● WHAT THE EXERCISE ASKS: Scan each line of the records for the word "class" and extract the ones that have it.

-------

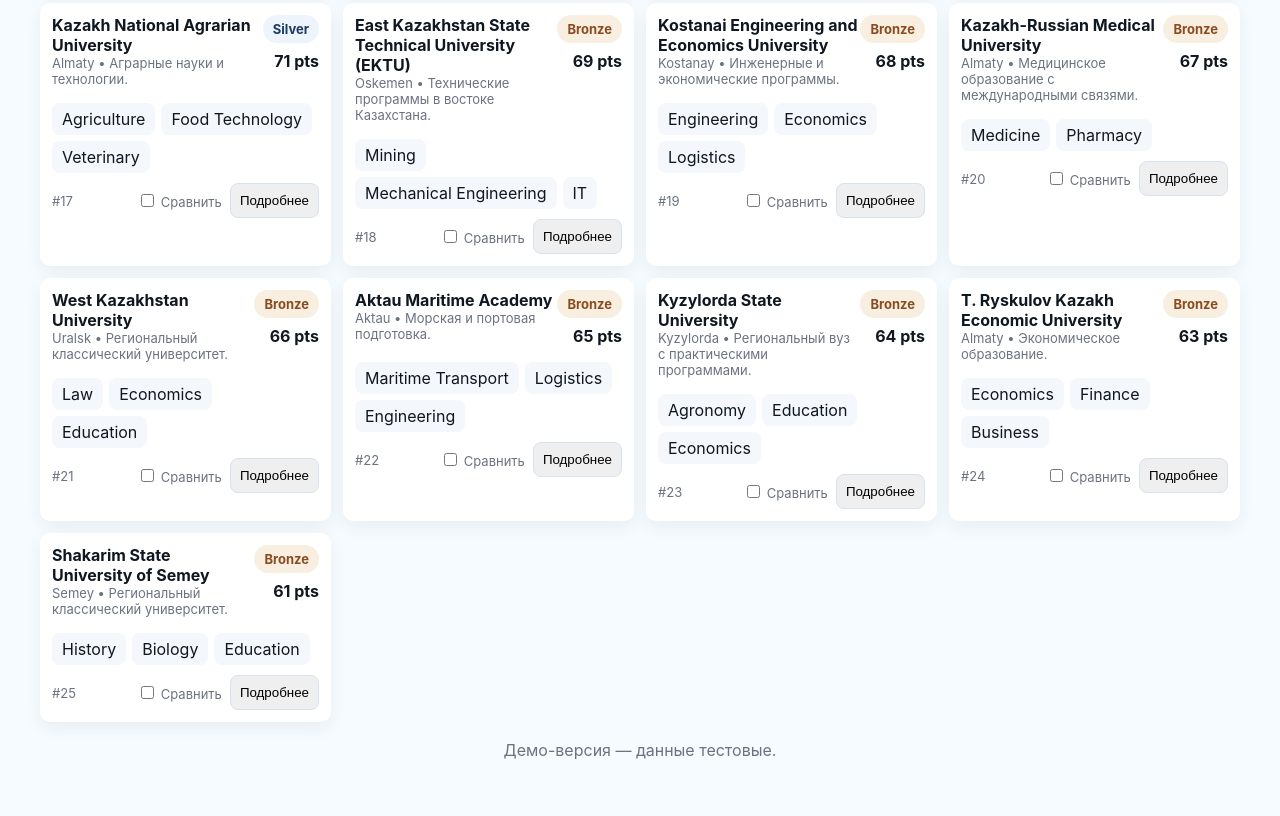
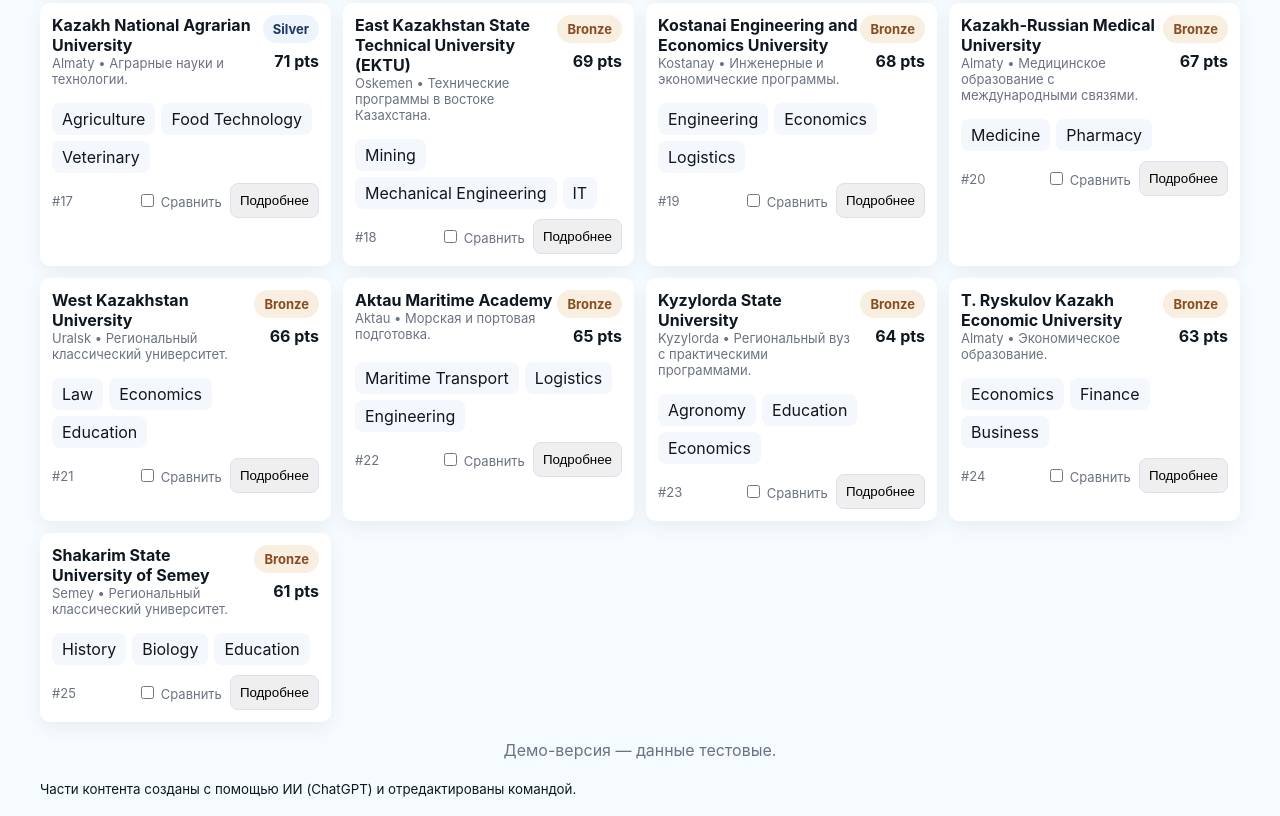
Before and after one commit to Bekarys235/datahub-vuz-rk, a plain HTML site: page index.html in a window 1280 px wide. Shown: the part 1164-1980 px from the top of the page. Before the commit the page ends 1942 px from the top, so only its background shows below. Drawn offline with Linux system fonts and the light colour scheme.

```diff
--- a/index.html
+++ b/index.html
@@ -59,6 +59,7 @@
   <div id="grid" class="grid">Загрузка...</div>
 
   <footer>Демо-версия — данные тестовые.</footer>
+  <small>Части контента созданы с помощью ИИ (ChatGPT) и отредактированы командой.</small>
 </div>
 
 <div id="modal" class="modal" aria-hidden="true">
```
Also changed, not shown: 2 other files.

-------

● EXERCISE OUTPUT:
   <div id="grid" class="grid">Загрузка...</div>
 <div id="modal" class="modal" aria-hidden="true">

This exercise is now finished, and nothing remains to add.